Markets are generally flat ahead of this morning’s inflation data. Investors are expecting to see more evidence of an easing in pressures, but are also prepared to sell assets if prices rise by more than anticipated.
The headline consumer price index is expected to rise 0.6 percent month-over-month in October, up 7.9 percent year-over-year. With food and energy excluded, the core measure is seen rising 0.5 percent and 6.5 percent. The pace of price changes has decelerated in recent months, but inflation remains near four-decade highs, well above the Federal Reserve’s target range.

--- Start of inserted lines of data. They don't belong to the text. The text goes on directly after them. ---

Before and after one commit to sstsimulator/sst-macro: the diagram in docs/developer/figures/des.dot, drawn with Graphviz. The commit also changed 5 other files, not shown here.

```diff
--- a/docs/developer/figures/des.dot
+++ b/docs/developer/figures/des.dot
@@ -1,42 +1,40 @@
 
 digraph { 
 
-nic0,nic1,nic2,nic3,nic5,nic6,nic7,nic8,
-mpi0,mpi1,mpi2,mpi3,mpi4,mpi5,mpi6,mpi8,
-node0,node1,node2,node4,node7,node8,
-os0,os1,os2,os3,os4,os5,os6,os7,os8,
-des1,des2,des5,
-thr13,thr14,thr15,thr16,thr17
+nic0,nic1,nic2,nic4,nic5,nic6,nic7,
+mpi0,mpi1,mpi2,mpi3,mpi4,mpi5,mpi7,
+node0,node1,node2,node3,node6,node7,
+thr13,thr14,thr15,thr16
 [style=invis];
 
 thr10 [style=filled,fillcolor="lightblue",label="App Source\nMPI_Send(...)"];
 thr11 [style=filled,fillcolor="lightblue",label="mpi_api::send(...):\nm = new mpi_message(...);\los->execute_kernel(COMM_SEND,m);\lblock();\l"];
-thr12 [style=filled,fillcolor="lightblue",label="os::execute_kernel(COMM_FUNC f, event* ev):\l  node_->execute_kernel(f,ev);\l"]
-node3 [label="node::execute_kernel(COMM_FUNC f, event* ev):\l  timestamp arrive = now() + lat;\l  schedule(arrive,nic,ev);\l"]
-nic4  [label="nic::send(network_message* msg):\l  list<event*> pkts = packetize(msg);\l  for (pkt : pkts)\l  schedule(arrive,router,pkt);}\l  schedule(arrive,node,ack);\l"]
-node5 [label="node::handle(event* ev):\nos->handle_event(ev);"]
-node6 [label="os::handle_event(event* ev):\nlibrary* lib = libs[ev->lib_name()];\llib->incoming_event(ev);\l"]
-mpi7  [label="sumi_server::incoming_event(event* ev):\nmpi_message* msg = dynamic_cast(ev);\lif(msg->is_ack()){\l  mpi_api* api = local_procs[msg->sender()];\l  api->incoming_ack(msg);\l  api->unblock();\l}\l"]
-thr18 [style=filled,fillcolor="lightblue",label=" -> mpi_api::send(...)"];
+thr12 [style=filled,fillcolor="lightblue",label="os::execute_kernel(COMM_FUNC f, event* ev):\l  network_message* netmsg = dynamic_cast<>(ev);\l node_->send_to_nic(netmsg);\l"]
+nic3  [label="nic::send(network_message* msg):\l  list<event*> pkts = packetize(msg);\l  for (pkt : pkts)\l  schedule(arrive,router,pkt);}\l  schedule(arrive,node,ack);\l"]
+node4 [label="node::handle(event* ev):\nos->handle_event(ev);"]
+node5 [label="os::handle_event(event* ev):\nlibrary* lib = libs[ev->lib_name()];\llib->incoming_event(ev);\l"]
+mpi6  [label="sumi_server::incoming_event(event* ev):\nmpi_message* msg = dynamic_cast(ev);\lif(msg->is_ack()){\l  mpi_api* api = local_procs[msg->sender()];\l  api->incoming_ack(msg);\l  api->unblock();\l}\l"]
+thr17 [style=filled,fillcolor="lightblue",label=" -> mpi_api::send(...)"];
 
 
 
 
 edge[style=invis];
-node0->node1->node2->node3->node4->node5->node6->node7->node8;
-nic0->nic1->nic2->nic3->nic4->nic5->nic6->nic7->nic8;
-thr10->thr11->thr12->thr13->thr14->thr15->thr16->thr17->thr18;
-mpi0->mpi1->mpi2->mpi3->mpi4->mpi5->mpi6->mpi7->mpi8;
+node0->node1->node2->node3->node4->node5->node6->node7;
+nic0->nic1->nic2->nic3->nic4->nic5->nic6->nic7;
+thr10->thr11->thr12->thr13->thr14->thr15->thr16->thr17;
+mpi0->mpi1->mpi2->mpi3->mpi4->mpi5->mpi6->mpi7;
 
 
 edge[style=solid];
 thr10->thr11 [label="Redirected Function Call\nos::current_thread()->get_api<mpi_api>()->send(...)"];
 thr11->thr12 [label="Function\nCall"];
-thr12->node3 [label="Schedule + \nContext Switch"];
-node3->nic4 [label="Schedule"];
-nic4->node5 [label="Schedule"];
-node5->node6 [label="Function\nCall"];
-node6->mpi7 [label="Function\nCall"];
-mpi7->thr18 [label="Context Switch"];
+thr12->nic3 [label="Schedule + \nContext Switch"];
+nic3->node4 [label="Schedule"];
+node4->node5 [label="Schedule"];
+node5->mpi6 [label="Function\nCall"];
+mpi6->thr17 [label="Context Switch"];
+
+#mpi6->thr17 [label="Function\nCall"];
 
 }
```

Despite a small recovery this morning, the market for capitalist Tamagotchis continues to fall in value. The collapse of FTX has dragged valuations down across the crypto market, with Bitcoin down almost 77 percent this year. Despite comparisons with the Lehman Brothers default in 2008, cross-asset linkages remain relatively small, and signs of contagion in the traditional financial sector have been minimal. We’re relieved to know that no one actually considered replacing fiat currencies with such highly-speculative trading vehicles.
Hopes for a reversal in China’s “zero-covid” policies are fading as infection counts rise and lockdown restrictions multiply. Flare ups are underway in some of the country’s most economically-powerful regions – including Beijing, Guangzhou, and Chongqing – and statements from top leaders suggest that control efforts could be tweaked, but not rolled back in coming months. We remain watchful for signs of a wider deployment of mRNA vaccines in the world’s second-largest economy – something that seems to have proven politically infeasible thus far.
Oil prices are down sharply, with global benchmarks trading near two-week lows as demand concerns hit investor sentiment. Barrels of West Texas Intermediate are going for $85, and Brent is back near $92 after breaching the $100 mark earlier this week.
The Canadian dollar is trading north of 1.35 once more, weighed down by widespread risk aversion and deepening weakness in US equity markets. Success for the Democrats in the Georgia runoff election could help lift sentiment further out, but we don’t expect a repeat of the reaction two years ago, when a Senate seat flip set the stage for a continued fiscal spending boost. Persistent inflation concerns are likely to keep government spending constrained for many months – if not years – to come.
Initial claims for unemployment benefits are seen climbing to 220,000 in the week ended November 5. This might mark a modest increase from the 217,000 recorded a week earlier, but would confirm continued strength in the US labor market.
The day is crammed with Federal Reserve speeches, with Harker, Logan, Daly, Mester, George, and Williams all scheduled to talk. We expect officials to continue guiding market expectations toward a smaller, half-percentage-point hike at the December meeting, but differences in messaging could trigger low-intensity volatility in rates markets.
Tomorrow’s University of Michigan consumer sentiment data could prove market-moving. Inflation expectations seemed well-anchored until October – when the 5-to-10 year estimate jumped to 2.9 percent – making investors wary of further increases. The Fed and other central banks have suggested that they are focused on keeping consumer expectations restrained, meaning that an upside surprise could shift rate forecasts in a hawkish direction.
Karl Schamotta, Chief Market Strategist